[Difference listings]
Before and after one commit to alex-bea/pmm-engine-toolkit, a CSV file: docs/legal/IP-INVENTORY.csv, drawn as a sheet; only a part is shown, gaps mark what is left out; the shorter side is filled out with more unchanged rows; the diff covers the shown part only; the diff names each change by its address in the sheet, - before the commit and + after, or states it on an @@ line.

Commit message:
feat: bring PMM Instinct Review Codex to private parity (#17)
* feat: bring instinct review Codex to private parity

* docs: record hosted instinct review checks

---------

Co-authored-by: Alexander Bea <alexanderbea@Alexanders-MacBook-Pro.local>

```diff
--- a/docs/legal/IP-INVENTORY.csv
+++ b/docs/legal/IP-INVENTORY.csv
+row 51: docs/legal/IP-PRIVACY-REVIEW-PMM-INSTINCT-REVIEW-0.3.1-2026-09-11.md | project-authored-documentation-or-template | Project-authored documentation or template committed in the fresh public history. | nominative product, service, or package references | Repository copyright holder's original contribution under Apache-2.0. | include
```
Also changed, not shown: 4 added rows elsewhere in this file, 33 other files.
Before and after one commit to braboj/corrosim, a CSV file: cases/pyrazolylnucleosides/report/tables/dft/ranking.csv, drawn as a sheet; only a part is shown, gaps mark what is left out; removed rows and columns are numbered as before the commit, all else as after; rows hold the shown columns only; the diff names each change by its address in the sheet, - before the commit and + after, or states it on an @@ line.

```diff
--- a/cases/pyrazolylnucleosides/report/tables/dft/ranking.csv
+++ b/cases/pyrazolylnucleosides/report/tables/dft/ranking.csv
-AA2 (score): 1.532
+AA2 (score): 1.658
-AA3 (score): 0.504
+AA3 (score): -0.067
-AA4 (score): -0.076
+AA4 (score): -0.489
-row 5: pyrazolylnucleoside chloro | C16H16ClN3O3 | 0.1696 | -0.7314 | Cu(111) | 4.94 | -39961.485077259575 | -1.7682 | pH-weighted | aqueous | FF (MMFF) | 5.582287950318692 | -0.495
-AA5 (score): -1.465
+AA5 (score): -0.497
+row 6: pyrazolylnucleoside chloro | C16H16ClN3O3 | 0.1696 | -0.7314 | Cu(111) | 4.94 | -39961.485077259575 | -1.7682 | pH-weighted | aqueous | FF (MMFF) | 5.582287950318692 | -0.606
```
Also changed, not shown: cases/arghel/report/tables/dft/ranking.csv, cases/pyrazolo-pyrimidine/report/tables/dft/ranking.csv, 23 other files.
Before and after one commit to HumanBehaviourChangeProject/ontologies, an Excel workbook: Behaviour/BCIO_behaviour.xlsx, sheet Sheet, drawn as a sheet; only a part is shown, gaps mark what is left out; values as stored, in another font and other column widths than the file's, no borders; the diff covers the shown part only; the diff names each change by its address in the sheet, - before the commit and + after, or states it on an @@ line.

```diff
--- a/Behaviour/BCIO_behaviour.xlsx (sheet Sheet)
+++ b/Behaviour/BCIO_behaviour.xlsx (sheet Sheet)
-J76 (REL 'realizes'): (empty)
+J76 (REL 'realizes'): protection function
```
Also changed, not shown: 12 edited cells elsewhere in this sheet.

TASK PROMPT ▸ Your answer must consist solely of the lines from the top of the entries above through the line containing "Also changed, not shown: 4", copied exactly, both ends included.

OUTPUT FOR THIS EXERCISE ▸
Before and after one commit to alex-bea/pmm-engine-toolkit, a CSV file: docs/legal/IP-INVENTORY.csv, drawn as a sheet; only a part is shown, gaps mark what is left out; the shorter side is filled out with more unchanged rows; the diff covers the shown part only; the diff names each change by its address in the sheet, - before the commit and + after, or states it on an @@ line.

Commit message:
feat: bring PMM Instinct Review Codex to private parity (#17)
* feat: bring instinct review Codex to private parity

* docs: record hosted instinct review checks

---------

Co-authored-by: Alexander Bea <alexanderbea@Alexanders-MacBook-Pro.local>

```diff
--- a/docs/legal/IP-INVENTORY.csv
+++ b/docs/legal/IP-INVENTORY.csv
+row 51: docs/legal/IP-PRIVACY-REVIEW-PMM-INSTINCT-REVIEW-0.3.1-2026-09-11.md | project-authored-documentation-or-template | Project-authored documentation or template committed in the fresh public history. | nominative product, service, or package references | Repository copyright holder's original contribution under Apache-2.0. | include
```
Also changed, not shown: 4 added rows elsewhere in this file, 33 other files.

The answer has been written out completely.